Each line of the material below with the word "page" is to be reported.
_ _ _
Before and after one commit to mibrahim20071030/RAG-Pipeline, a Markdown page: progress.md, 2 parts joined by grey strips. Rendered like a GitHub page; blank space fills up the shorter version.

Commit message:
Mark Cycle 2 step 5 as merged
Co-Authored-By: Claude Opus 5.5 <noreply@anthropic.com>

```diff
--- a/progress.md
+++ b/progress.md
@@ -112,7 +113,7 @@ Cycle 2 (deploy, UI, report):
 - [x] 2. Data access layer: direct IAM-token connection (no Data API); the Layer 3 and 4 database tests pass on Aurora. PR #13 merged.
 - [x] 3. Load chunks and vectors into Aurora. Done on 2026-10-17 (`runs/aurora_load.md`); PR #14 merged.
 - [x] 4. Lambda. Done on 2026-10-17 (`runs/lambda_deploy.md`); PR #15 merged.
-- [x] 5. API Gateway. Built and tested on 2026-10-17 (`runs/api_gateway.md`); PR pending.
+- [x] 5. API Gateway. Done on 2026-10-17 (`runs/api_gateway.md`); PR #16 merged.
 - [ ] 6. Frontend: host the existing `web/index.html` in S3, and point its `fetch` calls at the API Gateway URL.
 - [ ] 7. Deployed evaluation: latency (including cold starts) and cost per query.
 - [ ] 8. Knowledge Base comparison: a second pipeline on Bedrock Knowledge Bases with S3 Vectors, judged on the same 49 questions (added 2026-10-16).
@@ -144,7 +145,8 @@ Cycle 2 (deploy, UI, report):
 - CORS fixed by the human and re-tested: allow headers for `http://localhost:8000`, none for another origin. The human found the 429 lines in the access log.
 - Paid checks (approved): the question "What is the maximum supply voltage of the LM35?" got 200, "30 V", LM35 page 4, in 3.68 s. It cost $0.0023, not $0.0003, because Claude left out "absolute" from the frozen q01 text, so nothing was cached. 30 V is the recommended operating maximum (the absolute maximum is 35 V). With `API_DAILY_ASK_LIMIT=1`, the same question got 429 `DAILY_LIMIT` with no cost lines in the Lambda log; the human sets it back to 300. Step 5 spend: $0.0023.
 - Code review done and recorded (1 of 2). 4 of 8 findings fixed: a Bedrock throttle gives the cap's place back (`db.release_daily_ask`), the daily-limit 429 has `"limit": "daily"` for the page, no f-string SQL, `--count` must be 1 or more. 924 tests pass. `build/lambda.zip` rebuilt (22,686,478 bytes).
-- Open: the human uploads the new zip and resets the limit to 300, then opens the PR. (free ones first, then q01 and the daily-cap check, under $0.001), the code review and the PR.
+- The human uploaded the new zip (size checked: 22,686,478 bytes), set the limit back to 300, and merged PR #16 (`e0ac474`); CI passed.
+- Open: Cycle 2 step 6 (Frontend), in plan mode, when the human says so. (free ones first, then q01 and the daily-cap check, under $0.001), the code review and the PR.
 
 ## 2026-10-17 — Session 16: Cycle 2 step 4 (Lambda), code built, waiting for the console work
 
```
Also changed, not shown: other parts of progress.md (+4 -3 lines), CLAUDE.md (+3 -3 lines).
_ _ _
**Answer section**
Before and after one commit to mibrahim20071030/RAG-Pipeline, a Markdown page: progress.md, 2 parts joined by grey strips. Rendered like a GitHub page; blank space fills up the shorter version.
 - Paid checks (approved): the question "What is the maximum supply voltage of the LM35?" got 200, "30 V", LM35 page 4, in 3.68 s. It cost $0.0023, not $0.0003, because Claude left out "absolute" from the frozen q01 text, so nothing was cached. 30 V is the recommended operating maximum (the absolute maximum is 35 V). With `API_DAILY_ASK_LIMIT=1`, the same question got 429 `DAILY_LIMIT` with no cost lines in the Lambda log; the human sets it back to 300. Step 5 spend: $0.0023.
 - Code review done and recorded (1 of 2). 4 of 8 findings fixed: a Bedrock throttle gives the cap's place back (`db.release_daily_ask`), the daily-limit 429 has `"limit": "daily"` for the page, no f-string SQL, `--count` must be 1 or more. 924 tests pass. `build/lambda.zip` rebuilt (22,686,478 bytes).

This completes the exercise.